Detecting conserved coding genomic regions through signal processing of nucleotide substitution patterns.
Matteo Re and Giulio Pavesi
Artificial Intelligence in Medicine
Objective: In the last few years several complete genome sequences have been made available to the research community. The annotation of their complete inventory of protein coding genes, however, has been so far an elusive goal. Classical ab initio gene prediction methods have been of great support for this task, but show notable weakness in the prediction of genes with unusual structural features. On the other hand, annotation on the basis of similarity to already known genes in other species does not permit the detection of genuinely novel genes and also introduces a potential source of classification error when based on similarity to sequences erroneously annotated as protein coding. Finally, several methods for the functional classification and assessment of evolutionarily conserved regions have been proposed, but, to our knowledge, signal processing techniques have not been applied yet to this problem, despite their proven usefulness at the single genome level.
Results: In this article we introduce the use of signal processing in comparative genomics and we propose a simple test able to evaluate the coding potential of a pairwise genomic sequence alignment according to the pattern and periodicity with which substitutions and gaps appear in the alignment.
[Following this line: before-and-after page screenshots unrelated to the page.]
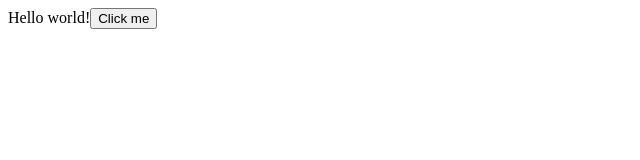
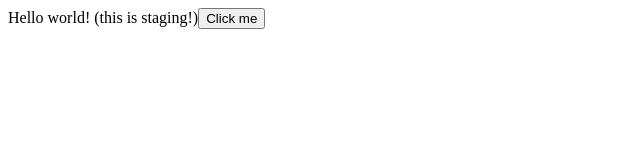
Before and after one commit to nielsbom/gatsby-experiment001, a Gatsby site: page / in a window 1280 px wide. Shown: the whole page, without its empty margins (0-640 px from the left). Built offline with nearby package versions, Linux system fonts and the light colour scheme; Gatsby itself is replaced by a stand-in of ours.

Commit message:
First commit on develop branch

```diff
--- a/src/pages/index.js
+++ b/src/pages/index.js
@@ -4,7 +4,7 @@ import Button from "./Button";
 export default function Home() {
   const result = (
     <div>
-      Hello world!
+      Hello world! (this is staging!)
       <Button />
     </div>
   );
```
We assess the feasibility of our approach on an annotated set of human—mouse genomic alignments.
Conclusion: Results show that the application of signal processing techniques to sequence alignments can be a useful tool for the identification of evolutionarily conserved protein-coding regions.